Another three medical schools are now part of the Pathways to Medicine consortium, and Murphy says that everyone is aware of the issue and trying hard to diversify their intake. “But in many cases you’re dealing with 18 years of social, economic and educational imbalance before you apply to university. It’s very difficult to level that playing field. So, anything we can do to give students who had fewer opportunities a greater chance to get into Medicine the better.”
And having a more diverse selection of medical students isn’t just the morally right thing to do, he says – it’s for the benefit of the health service. “Outside of the social justice argument, the NHS is serving the general population, and it makes sense that the make-up of the NHS reflects the population it’s serving. There’s some evidence that having people who come from a similar background or ethnicity as you can also help patients engage with the health service and improves their care.”
Outside of the social justice argument, the NHS is serving the general population, and it makes sense that the make-up of the NHS reflects the population it’s serving.
There’s some evidence that having people who come from a similar background or ethnicity as you can also help patients engage with the health service and improves
Nagad Bille (Medicine, Second Year) is another to have benefited from the Pathways programme. “At my school there was always talk about how hard Medicine is and how difficult it is to get in, so I was expecting it to be really competitive,” she says. “But I wasn’t expecting there to be so many entrance exams, and I didn’t know about interviews until I joined Pathways. So that was a shock!”

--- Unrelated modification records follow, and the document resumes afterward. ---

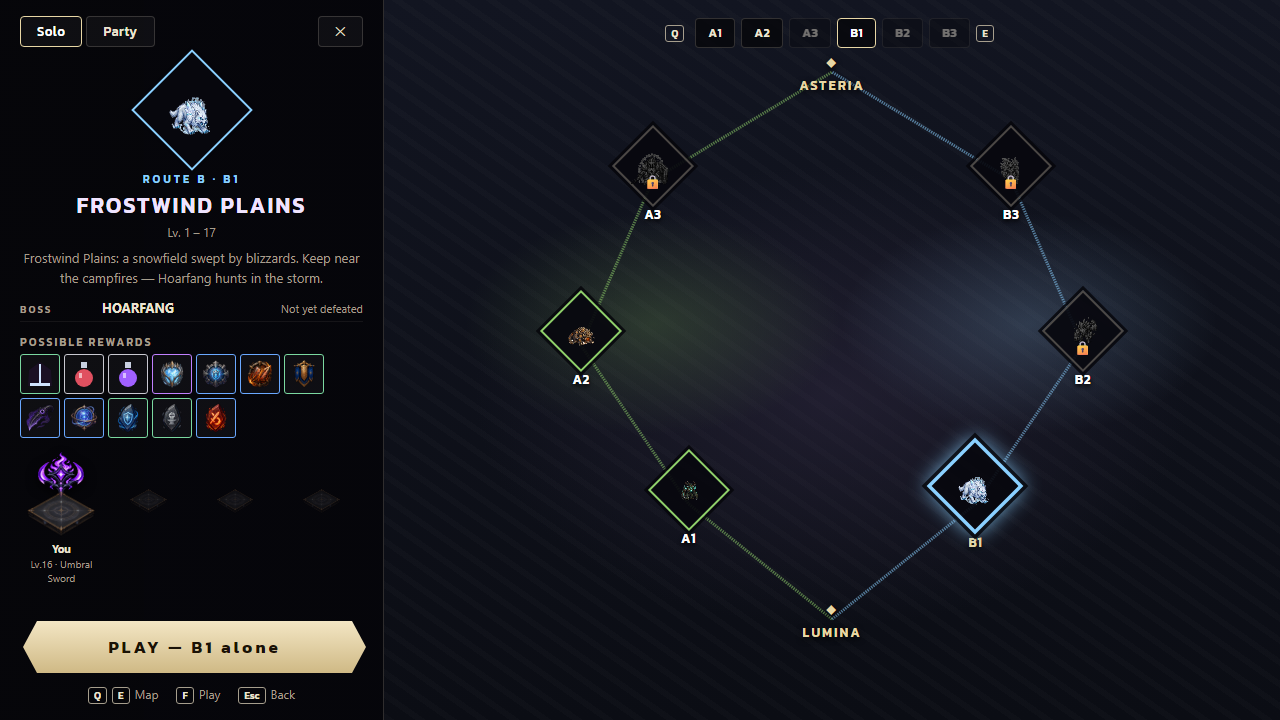
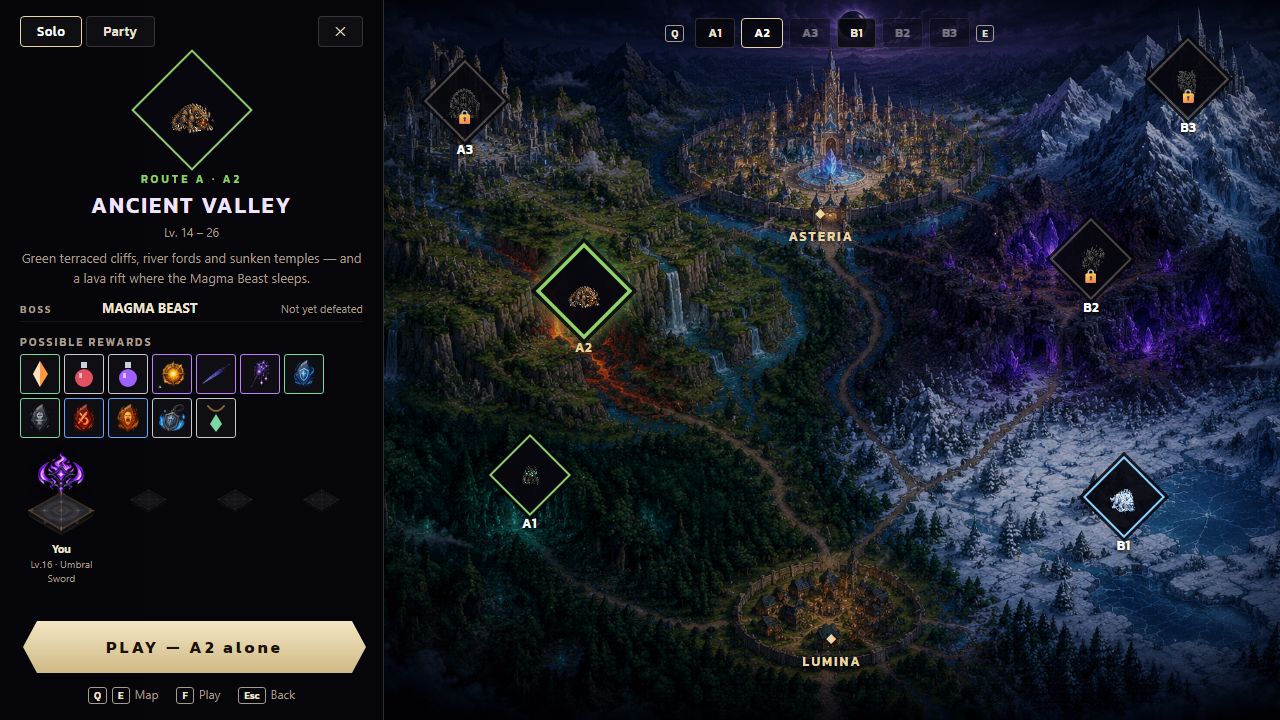
Map select: owner's painted world map, pins placed on it (cover-fit box keeps them in place)

diff --git a/src/data/worldMap.js b/src/data/worldMap.js
@@ -6,22 +6,23 @@
 //   cities : non-enterable landmarks drawn on the map (where the roads start / meet)
 //   roads  : polylines (percent points) drawn under the pins; route A / B colours
 export const WORLD_MAP = {
-  image: null, // set to 'assets/ui/worldmap.png' once the owner's painted map exists (null = the code-drawn map, no 404)
+  image: 'assets/ui/worldmap.png', // the owner's painted map (desgin/UI/worldmap.png, 1536×1024 = 3:2); null = the code-drawn map
+  aspect: 1.5,                     // width / height of the picture: pins are placed on a box of this shape (cover-fit)
   pins: {
-    a1: { x: 34, y: 70, boss: 'forest_guardian', desc: 'A whispering forest south of Lumina. Wolves, hares and treants guard the old ruins; the Guardian waits in its arena.' },
-    a2: { x: 22, y: 48, boss: 'magma_beast', desc: 'Green terraced cliffs, river fords and sunken temples — and a lava rift where the Magma Beast sleeps.' },
-    a3: { x: 30, y: 25, boss: 'rune_knight', desc: 'The fallen Rune Citadel: walled streets, bronze hoplites and sealed vaults. The Rune Knight holds the Sanctum.' },
-    b1: { x: 66, y: 70, boss: 'hoarfang', desc: 'Frostwind Plains: a snowfield swept by blizzards. Keep near the campfires — Hoarfang hunts in the storm.' },
-    b2: { x: 78, y: 48, boss: 'amethyst_colossus', desc: 'Crystal Caverns: dark chambers lit only by glow crystals. The Amethyst Colossus guards the Heart.' },
-    b3: { x: 70, y: 25, boss: 'crystal_warden', desc: 'Frostpeak: the colder you climb, the harder it bites. The Crystal Warden waits at the summit.' },
+    a1: { x: 22, y: 68, boss: 'forest_guardian', desc: 'A whispering forest south of Lumina. Wolves, hares and treants guard the old ruins; the Guardian waits in its arena.' },
+    a2: { x: 27, y: 43, boss: 'magma_beast', desc: 'Green terraced cliffs, river fords and sunken temples — and a lava rift where the Magma Beast sleeps.' },
+    a3: { x: 16, y: 16, boss: 'rune_knight', desc: 'The fallen Rune Citadel: walled streets, bronze hoplites and sealed vaults. The Rune Knight holds the Sanctum.' },
+    b1: { x: 77, y: 71, boss: 'hoarfang', desc: 'Frostwind Plains: a snowfield swept by blizzards. Keep near the campfires — Hoarfang hunts in the storm.' },
+    b2: { x: 74, y: 38, boss: 'amethyst_colossus', desc: 'Crystal Caverns: dark chambers lit only by glow crystals. The Amethyst Colossus guards the Heart.' },
+    b3: { x: 83, y: 13, boss: 'crystal_warden', desc: 'Frostpeak: the colder you climb, the harder it bites. The Crystal Warden waits at the summit.' },
   },
   cities: [
-    { id: 'lumina', name: 'Lumina', x: 50, y: 86 },
-    { id: 'city2', name: 'Asteria', x: 50, y: 10 },
+    { id: 'lumina', name: 'Lumina', x: 50, y: 90 },
+    { id: 'city2', name: 'Asteria', x: 49, y: 31 },
   ],
   roads: {
-    A: [[50, 86], [34, 70], [22, 48], [30, 25], [50, 10]],
-    B: [[50, 86], [66, 70], [78, 48], [70, 25], [50, 10]],
+    A: [[50, 90], [22, 68], [27, 43], [16, 16], [49, 31]],
+    B: [[50, 90], [77, 71], [74, 38], [83, 13], [49, 31]],
   },
   routeColor: { A: '#8fd06a', B: '#8ad0ff' },
 };

diff --git a/src/ui/panels.js b/src/ui/panels.js
@@ -658,8 +658,10 @@ export class Panels {
     const strip = areas.map((a) => `<button class="ms-chip${a.id === this.gateSel ? ' sel' : ''}${open(a) ? '' : ' locked'}" data-area="${a.id}">${esc(mm.get(a.id).short)}</button>`).join('');
     const el = this.show('gate', `<div class="ms">
       <div class="ms-map${this.worldMapArt ? ' art' : ''}">
-        <svg viewBox="0 0 100 100" preserveAspectRatio="none">${['A', 'B'].map((r) => `<polyline points="${pts(r)}" stroke="${routeCol(r)}"/>`).join('')}</svg>
-        ${cities}${pins}
+        <div class="ms-world" style="--ar:${W.aspect || 1.5};${this.worldMapArt ? `background-image:url(${W.image})` : ''}">
+          <svg viewBox="0 0 100 100" preserveAspectRatio="none">${['A', 'B'].map((r) => `<polyline points="${pts(r)}" stroke="${routeCol(r)}"/>`).join('')}</svg>
+          ${cities}${pins}
+        </div>
       </div>
       <div class="ms-top"><kbd>Q</kbd>${strip}<kbd>E</kbd></div>
       <div class="ms-side">

diff --git a/src/ui/theme.css b/src/ui/theme.css
@@ -495,3 +495,11 @@ kbd { display: inline-block; font: 600 10px var(--font-title); color: var(--ink)
 .ms-leave { margin: 0; }
 .ms-side .keys { padding: 10px 0 0; justify-content: center; }
 .ms-pin.sel b { margin-top: 18px; color: var(--hl); }
+/* the world box keeps the picture's shape (3:2) and covers the map area, so pins (% of the picture) stay on their spot */
+.ms-map { container-type: size; }
+.ms-map.art { background: #07080d; }
+.ms-world { position: absolute; left: 50%; top: 50%; transform: translate(-50%, -50%); aspect-ratio: var(--ar);
+  width: max(100cqw, calc(100cqh * var(--ar))); background: center / 100% 100% no-repeat; }
+.ms-map.art .ms-world::after { content: ""; position: absolute; inset: 0; pointer-events: none; background: radial-gradient(ellipse at 50% 50%, transparent 55%, rgba(4, 4, 8, 0.6)); }
+.ms-map.art polyline { display: none; } /* the painted map has its own roads */
+.ms-map.art .ms-pin, .ms-map.art .ms-city { z-index: 1; }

Besides enjoying the mock interview practice, there was also support and practice for the University Clinical Aptitude Test and BioMedical When I was offered a place it was a big deal. I was a bit of a celebrity that week Sophie Rainbow (MBBS Medicine 2022) Admissions Test entrance exams. But one of the most useful parts, says Bille, was the e-mentoring scheme, which connects participants with current medical students for help and advice. “Just having someone that I could always message if I had any queries about Medicine was great,” she says. “It was a lot of help during interview season and the application process as well – just to know someone who had been through it was there if I needed to ask anything.”
I just felt like I got so much support from my mentors, I wanted to give that to someone else. It’s really pleasing when I’m able to help someone out with some advice, or just to share my experience.
Now in her second year, Bille is returning the favour and acting as an e-mentor to new cohorts on the programme. “I just felt like I got so much support from my mentors, I wanted to give that to someone else. It’s really pleasing when I’m able to help someone out with some advice, or just to share my experience.” Seeing members of past cohorts like this come through medical school and then give back to others hoping to follow their lead is incredibly rewarding, says Bottrill. “Role models are so important.”
Sophie Rainbow, who is just setting out on her dream career, is happy to be an ambassador for Pathways. “I think one of the hardest parts of medical school is getting in, and I didn’t know anyone who had done it who I could ask for advice,” she says. “The Pathways Programme was so important for just giving me that step up.”
Imperial is the magazine for the Imperial community. It delivers expert comment, insight and context from – and on – the College’s engineers, mathematicians, scientists, medics, coders and leaders, as well as stories about student life and alumni experiences.
This story was published originally in Imperial 53/Winter 2022-23.